Directions:
The response must consist of every record, restated word for word.

::: Exercise materials :::

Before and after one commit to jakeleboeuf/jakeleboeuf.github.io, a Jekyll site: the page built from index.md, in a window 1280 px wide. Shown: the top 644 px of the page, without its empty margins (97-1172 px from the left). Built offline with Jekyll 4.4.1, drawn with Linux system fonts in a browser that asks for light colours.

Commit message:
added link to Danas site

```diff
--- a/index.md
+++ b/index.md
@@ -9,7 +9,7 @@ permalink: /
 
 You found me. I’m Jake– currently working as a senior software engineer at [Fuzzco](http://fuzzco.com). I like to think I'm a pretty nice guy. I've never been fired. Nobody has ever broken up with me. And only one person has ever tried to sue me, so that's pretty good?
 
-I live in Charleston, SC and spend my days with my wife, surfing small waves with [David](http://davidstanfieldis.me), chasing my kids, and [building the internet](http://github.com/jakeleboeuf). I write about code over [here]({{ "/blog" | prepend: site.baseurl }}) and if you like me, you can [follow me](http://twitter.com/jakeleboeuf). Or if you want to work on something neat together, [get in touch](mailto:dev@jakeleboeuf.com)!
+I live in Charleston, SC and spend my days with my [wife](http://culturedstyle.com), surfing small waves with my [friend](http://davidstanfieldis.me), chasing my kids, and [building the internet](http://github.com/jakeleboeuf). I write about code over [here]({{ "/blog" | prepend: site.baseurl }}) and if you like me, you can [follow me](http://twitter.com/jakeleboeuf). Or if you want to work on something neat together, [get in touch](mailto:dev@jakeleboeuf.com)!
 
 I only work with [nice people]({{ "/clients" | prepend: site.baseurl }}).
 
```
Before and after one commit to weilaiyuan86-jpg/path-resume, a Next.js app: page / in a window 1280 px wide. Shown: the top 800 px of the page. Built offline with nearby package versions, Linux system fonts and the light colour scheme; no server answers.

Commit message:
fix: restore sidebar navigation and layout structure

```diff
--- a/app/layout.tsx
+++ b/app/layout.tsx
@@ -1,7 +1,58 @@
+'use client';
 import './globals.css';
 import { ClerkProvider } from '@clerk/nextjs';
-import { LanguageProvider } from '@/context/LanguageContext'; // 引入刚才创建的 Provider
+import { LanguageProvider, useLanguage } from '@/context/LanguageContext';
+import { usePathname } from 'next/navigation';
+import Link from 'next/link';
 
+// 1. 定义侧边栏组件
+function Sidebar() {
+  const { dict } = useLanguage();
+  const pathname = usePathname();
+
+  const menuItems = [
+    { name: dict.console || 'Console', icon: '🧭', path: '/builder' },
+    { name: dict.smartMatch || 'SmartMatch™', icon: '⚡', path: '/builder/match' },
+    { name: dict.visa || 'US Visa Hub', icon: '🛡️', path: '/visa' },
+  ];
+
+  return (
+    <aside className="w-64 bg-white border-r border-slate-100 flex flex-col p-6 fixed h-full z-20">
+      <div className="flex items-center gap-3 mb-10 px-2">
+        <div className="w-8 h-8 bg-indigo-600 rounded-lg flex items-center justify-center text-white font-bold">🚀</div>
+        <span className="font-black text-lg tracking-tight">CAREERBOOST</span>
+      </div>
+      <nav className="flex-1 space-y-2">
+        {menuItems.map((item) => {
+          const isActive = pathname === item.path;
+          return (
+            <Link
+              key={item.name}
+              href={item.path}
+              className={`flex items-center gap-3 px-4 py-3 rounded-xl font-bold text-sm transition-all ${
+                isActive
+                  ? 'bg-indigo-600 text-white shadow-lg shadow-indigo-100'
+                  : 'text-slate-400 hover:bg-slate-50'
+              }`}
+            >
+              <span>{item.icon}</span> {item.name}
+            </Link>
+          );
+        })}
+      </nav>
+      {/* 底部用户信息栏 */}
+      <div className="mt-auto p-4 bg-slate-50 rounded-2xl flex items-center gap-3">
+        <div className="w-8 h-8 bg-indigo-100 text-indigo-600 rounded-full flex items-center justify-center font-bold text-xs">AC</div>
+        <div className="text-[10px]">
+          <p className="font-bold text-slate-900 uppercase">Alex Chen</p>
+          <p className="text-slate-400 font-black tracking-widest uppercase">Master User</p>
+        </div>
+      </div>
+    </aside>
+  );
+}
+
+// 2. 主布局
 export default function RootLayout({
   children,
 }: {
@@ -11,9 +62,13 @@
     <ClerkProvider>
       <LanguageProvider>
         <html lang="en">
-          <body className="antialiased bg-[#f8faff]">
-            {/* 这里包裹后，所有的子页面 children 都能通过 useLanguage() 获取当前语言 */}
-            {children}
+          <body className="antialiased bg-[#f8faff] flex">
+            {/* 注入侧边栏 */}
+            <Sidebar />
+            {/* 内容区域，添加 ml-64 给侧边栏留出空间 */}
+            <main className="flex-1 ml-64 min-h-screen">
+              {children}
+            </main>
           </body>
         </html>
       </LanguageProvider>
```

:::

Task solution:
Before and after one commit to jakeleboeuf/jakeleboeuf.github.io, a Jekyll site: the page built from index.md, in a window 1280 px wide. Shown: the top 644 px of the page, without its empty margins (97-1172 px from the left). Built offline with Jekyll 4.4.1, drawn with Linux system fonts in a browser that asks for light colours.

Commit message:
added link to Danas site

```diff
--- a/index.md
+++ b/index.md
@@ -9,7 +9,7 @@ permalink: /
 
 You found me. I’m Jake– currently working as a senior software engineer at [Fuzzco](http://fuzzco.com). I like to think I'm a pretty nice guy. I've never been fired. Nobody has ever broken up with me. And only one person has ever tried to sue me, so that's pretty good?
 
-I live in Charleston, SC and spend my days with my wife, surfing small waves with [David](http://davidstanfieldis.me), chasing my kids, and [building the internet](http://github.com/jakeleboeuf). I write about code over [here]({{ "/blog" | prepend: site.baseurl }}) and if you like me, you can [follow me](http://twitter.com/jakeleboeuf). Or if you want to work on something neat together, [get in touch](mailto:dev@jakeleboeuf.com)!
+I live in Charleston, SC and spend my days with my [wife](http://culturedstyle.com), surfing small waves with my [friend](http://davidstanfieldis.me), chasing my kids, and [building the internet](http://github.com/jakeleboeuf). I write about code over [here]({{ "/blog" | prepend: site.baseurl }}) and if you like me, you can [follow me](http://twitter.com/jakeleboeuf). Or if you want to work on something neat together, [get in touch](mailto:dev@jakeleboeuf.com)!
 
 I only work with [nice people]({{ "/clients" | prepend: site.baseurl }}).
 
```
Before and after one commit to weilaiyuan86-jpg/path-resume, a Next.js app: page / in a window 1280 px wide. Shown: the top 800 px of the page. Built offline with nearby package versions, Linux system fonts and the light colour scheme; no server answers.

Commit message:
fix: restore sidebar navigation and layout structure

```diff
--- a/app/layout.tsx
+++ b/app/layout.tsx
@@ -1,7 +1,58 @@
+'use client';
 import './globals.css';
 import { ClerkProvider } from '@clerk/nextjs';
-import { LanguageProvider } from '@/context/LanguageContext'; // 引入刚才创建的 Provider
+import { LanguageProvider, useLanguage } from '@/context/LanguageContext';
+import { usePathname } from 'next/navigation';
+import Link from 'next/link';
 
+// 1. 定义侧边栏组件
+function Sidebar() {
+  const { dict } = useLanguage();
+  const pathname = usePathname();
+
+  const menuItems = [
+    { name: dict.console || 'Console', icon: '🧭', path: '/builder' },
+    { name: dict.smartMatch || 'SmartMatch™', icon: '⚡', path: '/builder/match' },
+    { name: dict.visa || 'US Visa Hub', icon: '🛡️', path: '/visa' },
+  ];
+
+  return (
+    <aside className="w-64 bg-white border-r border-slate-100 flex flex-col p-6 fixed h-full z-20">
+      <div className="flex items-center gap-3 mb-10 px-2">
+        <div className="w-8 h-8 bg-indigo-600 rounded-lg flex items-center justify-center text-white font-bold">🚀</div>
+        <span className="font-black text-lg tracking-tight">CAREERBOOST</span>
+      </div>
+      <nav className="flex-1 space-y-2">
+        {menuItems.map((item) => {
+          const isActive = pathname === item.path;
+          return (
+            <Link
+              key={item.name}
+              href={item.path}
+              className={`flex items-center gap-3 px-4 py-3 rounded-xl font-bold text-sm transition-all ${
+                isActive
+                  ? 'bg-indigo-600 text-white shadow-lg shadow-indigo-100'
+                  : 'text-slate-400 hover:bg-slate-50'
+              }`}
+            >
+              <span>{item.icon}</span> {item.name}
+            </Link>
+          );
+        })}
+      </nav>
+      {/* 底部用户信息栏 */}
+      <div className="mt-auto p-4 bg-slate-50 rounded-2xl flex items-center gap-3">
+        <div className="w-8 h-8 bg-indigo-100 text-indigo-600 rounded-full flex items-center justify-center font-bold text-xs">AC</div>
+        <div className="text-[10px]">
+          <p className="font-bold text-slate-900 uppercase">Alex Chen</p>
+          <p className="text-slate-400 font-black tracking-widest uppercase">Master User</p>
+        </div>
+      </div>
+    </aside>
+  );
+}
+
+// 2. 主布局
 export default function RootLayout({
   children,
 }: {
@@ -11,9 +62,13 @@
     <ClerkProvider>
       <LanguageProvider>
         <html lang="en">
-          <body className="antialiased bg-[#f8faff]">
-            {/* 这里包裹后，所有的子页面 children 都能通过 useLanguage() 获取当前语言 */}
-            {children}
+          <body className="antialiased bg-[#f8faff] flex">
+            {/* 注入侧边栏 */}
+            <Sidebar />
+            {/* 内容区域，添加 ml-64 给侧边栏留出空间 */}
+            <main className="flex-1 ml-64 min-h-screen">
+              {children}
+            </main>
           </body>
         </html>
       </LanguageProvider>
```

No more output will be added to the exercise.